Using a mathematical model of DNA and gene evolution, scientists have tracked the beginning of life on earth to three billion years ago.Monty Rakusen/ Getty Images
- The collective genome of all life expanded massively between 3.3 and 2.8 billion years ago.
- This is when 27 percent of all presently existing gene families came into being.
- The surge in life is thought to be tied to living things' ability to harvest energy from the sun and breathe oxygen.
Life on Earth dramatically surged around three billion years ago, possibly when primitive forms developed more efficient ways to harness energy from sunlight, according to a study published on Sunday in Nature.
The conclusion is made by scientists at the Massachusetts Institute of Technology (MIT), who built a "genomic fossil," in essence a mathematical model that took 1,000 key genes that exist today and calculated how they evolved from the very distant past.
The collective genome of all life expanded massively between 3.3 and 2.8 billion years ago, and during this time 27 percent of all presently existing gene families came into being, the study suggests.
Investigators Eric Alm and Lawrence David said the great surge probably came through the advent of a biochemical process called modern electron transport.
This is a key biological function, involving the movement of electrons within the membranes of cells.
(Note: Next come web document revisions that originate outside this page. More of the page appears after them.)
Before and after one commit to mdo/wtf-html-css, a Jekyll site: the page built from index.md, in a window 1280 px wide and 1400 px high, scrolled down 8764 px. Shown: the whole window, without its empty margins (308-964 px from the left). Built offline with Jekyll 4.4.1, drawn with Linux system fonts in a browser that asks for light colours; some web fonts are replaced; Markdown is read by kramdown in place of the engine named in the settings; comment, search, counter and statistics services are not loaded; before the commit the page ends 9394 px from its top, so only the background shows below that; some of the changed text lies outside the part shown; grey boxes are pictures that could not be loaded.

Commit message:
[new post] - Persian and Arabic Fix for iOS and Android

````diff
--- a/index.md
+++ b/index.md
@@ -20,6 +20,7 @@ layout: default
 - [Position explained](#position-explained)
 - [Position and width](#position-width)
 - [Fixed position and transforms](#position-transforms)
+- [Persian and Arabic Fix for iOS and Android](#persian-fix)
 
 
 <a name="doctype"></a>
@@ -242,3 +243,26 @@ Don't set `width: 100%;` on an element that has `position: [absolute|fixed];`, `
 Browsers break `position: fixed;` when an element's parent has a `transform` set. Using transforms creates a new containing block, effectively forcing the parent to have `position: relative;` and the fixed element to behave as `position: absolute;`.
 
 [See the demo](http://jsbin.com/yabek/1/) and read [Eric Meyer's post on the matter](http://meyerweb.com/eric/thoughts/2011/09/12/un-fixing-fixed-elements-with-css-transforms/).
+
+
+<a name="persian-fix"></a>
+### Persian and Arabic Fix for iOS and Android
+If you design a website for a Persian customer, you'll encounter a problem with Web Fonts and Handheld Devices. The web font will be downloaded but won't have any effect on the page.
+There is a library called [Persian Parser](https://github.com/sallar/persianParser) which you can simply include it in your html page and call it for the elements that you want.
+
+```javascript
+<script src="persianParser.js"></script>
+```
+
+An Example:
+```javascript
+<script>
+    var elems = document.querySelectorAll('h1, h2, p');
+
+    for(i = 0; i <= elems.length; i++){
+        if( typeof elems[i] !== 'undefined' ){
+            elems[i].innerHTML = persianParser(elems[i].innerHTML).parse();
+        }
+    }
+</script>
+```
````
It is central to plants and to some microbes, enabling them to harvest energy from the sun through photosynthesis and to breathe oxygen.
The big change, which Alm and David dub the Archean expansion, was followed some 500 million years later by a phenomenon known as the Great Oxidation Event, when Earth's atmosphere became progressively flooded with oxygen.
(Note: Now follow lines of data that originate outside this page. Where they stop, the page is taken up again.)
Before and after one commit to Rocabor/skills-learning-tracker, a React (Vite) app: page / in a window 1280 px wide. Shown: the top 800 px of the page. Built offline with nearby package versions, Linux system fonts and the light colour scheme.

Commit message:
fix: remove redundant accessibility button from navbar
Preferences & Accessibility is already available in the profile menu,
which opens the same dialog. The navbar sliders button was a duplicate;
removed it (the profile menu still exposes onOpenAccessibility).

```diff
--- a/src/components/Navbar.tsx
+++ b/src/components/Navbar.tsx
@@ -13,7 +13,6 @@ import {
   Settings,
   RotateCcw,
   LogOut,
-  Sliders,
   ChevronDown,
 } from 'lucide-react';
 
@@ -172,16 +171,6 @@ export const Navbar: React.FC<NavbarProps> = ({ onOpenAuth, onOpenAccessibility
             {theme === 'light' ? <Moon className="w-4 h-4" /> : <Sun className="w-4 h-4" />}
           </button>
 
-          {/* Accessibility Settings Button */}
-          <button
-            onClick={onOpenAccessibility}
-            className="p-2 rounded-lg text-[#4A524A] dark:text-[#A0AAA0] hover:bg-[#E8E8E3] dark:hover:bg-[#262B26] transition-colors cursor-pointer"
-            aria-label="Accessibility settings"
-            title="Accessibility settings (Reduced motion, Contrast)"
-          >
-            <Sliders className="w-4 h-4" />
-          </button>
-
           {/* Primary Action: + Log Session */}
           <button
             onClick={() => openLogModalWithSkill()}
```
The Great Oxidation Event is possibly the biggest species turnover in Earth's history, as primitive or microbial lifeforms that were non-oxygen breathers died out and were replaced by bigger, smarter aerobic forms.
"Our results can't say if the development of electron transport directly caused the Archean Expansion," David admitted.
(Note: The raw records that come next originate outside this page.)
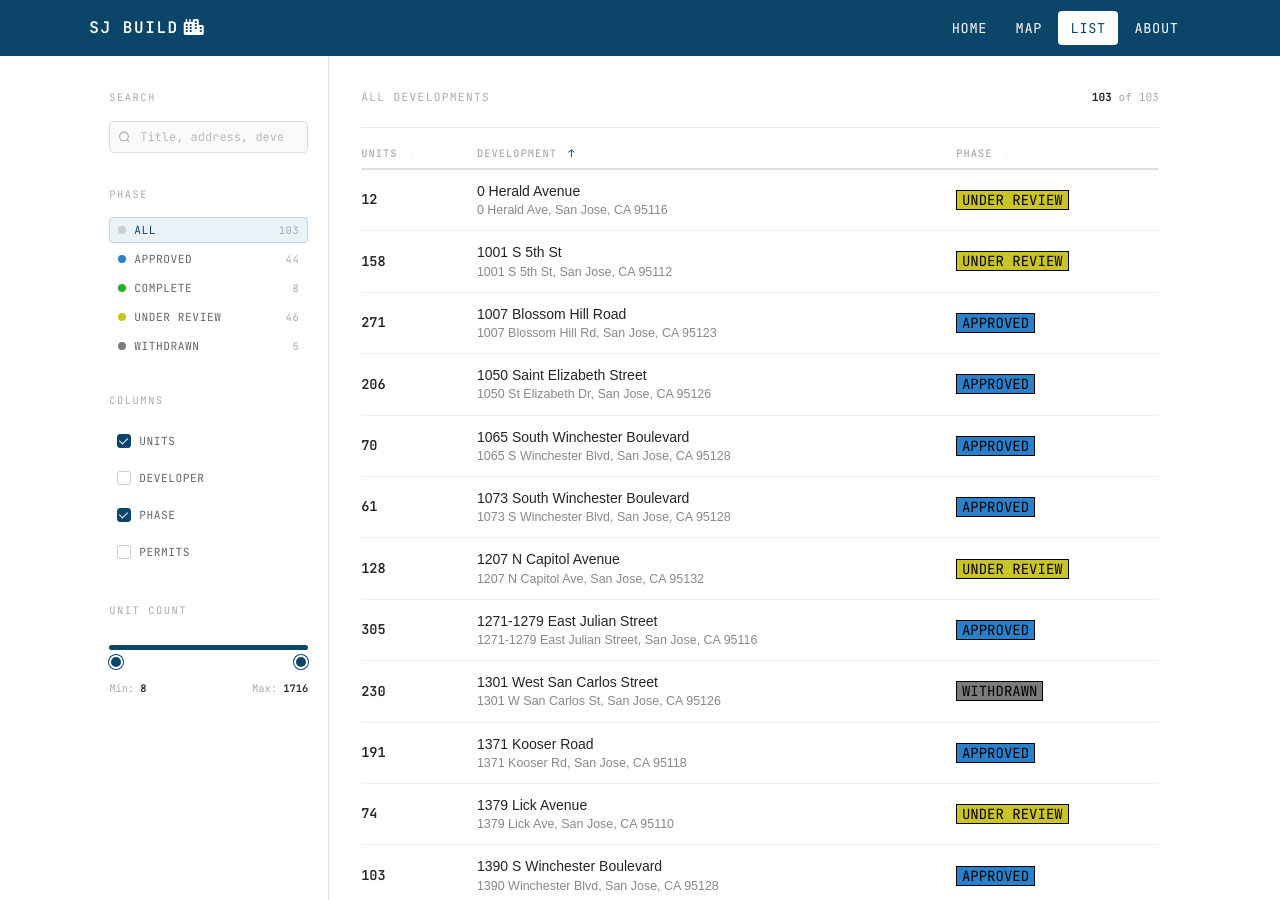
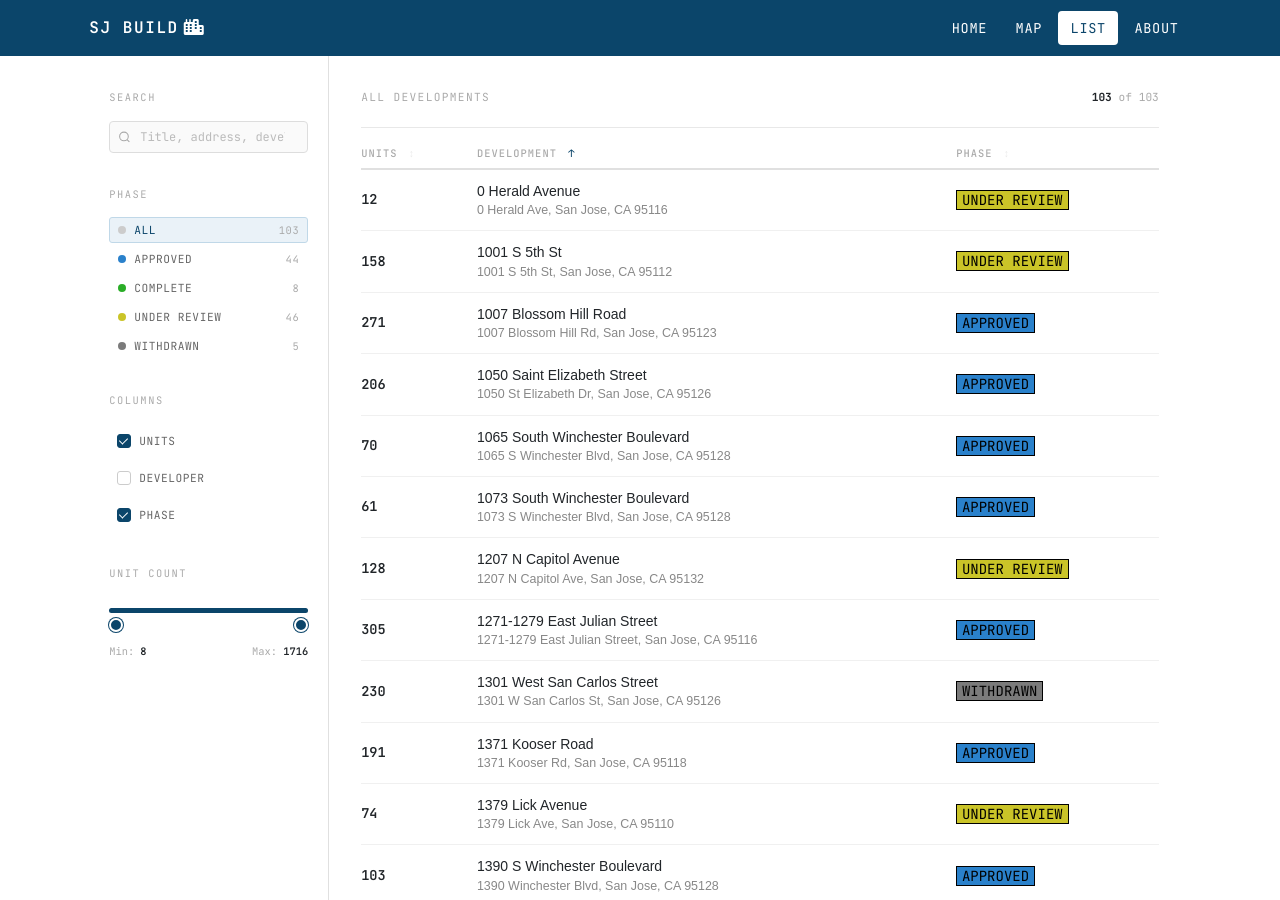
Before and after one commit to awildjake/sjbuild, a Jekyll site: the page built from list.html, in a window 1280 px wide and 900 px high. Built offline with Jekyll 4.4.1, drawn with Linux system fonts in a browser that asks for light colours.

Commit message:
Removed permit filter from side panel

```diff
--- a/list.html
+++ b/list.html
@@ -550,11 +550,6 @@ title: Developments
             <input type="checkbox" data-toggle-col="phase" checked> Phase
           </label>
         </li>
-        <li>
-          <label class="col-toggle-label">
-            <input type="checkbox" data-toggle-col="permits"> Permits
-          </label>
-        </li>
       </ul>
     </div>
 
@@ -596,7 +591,7 @@ title: Developments
           <th data-col="title" data-sort-key="title">Development <span class="sort-arrow">↕</span></th>
           <th data-col="developer" data-sort-key="developer">Developer <span class="sort-arrow">↕</span></th>
           <th data-col="phase" data-sort-key="phase">Phase <span class="sort-arrow">↕</span></th>
-          <th data-col="permits">Permits</th>
+          <!--<th data-col="permits">Permits</th>-->
         </tr>
       </thead>
       <tbody id="dev-tbody">
@@ -617,7 +612,7 @@ title: Developments
             {% assign phase_class = development.phase | downcase | replace: ' ', '-' %}
             <span class="tag bg-{{ phase_class }}">{{ development.phase }}</span>
           </td>
-          <td data-col="permits">
+          <!--<td data-col="permits">
             <div class="td-permits">
               {% for permit in development.permits limit: 4 %}
                 <span class="permit-chip">{{ permit.id }}</span>
@@ -626,7 +621,7 @@ title: Developments
                 <span class="permit-chip">+{{ development.permits.size | minus: 4 }}</span>
               {% endif %}
             </div>
-          </td>
+          </td>-->
         </tr>
         {% endfor %}
       </tbody>
```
"Nonetheless, we can speculate that having access to a much larger energy budget enabled the biosphere to host larger and more complex microbial ecosystems."
Early fossils date back to a period called the Cambrian Explosion, some 588 million years ago.
But pre-Cambrian lifeforms were soft-bodied and, with rare exceptions, did not leave a fossil imprint. Even so, they did leave a legacy in abundant DNA, which explains the bid to recreate the "genomic fossil" by computer.
"What is really remarkable about these findings is that they prove that the histories of very ancient events are recorded in the shared DNA of living organisms," said Alm.
"Now that we are beginning to understand how to decode that history, I have hope that we can reconstruct some of the earliest events in the evolution of life in great detail."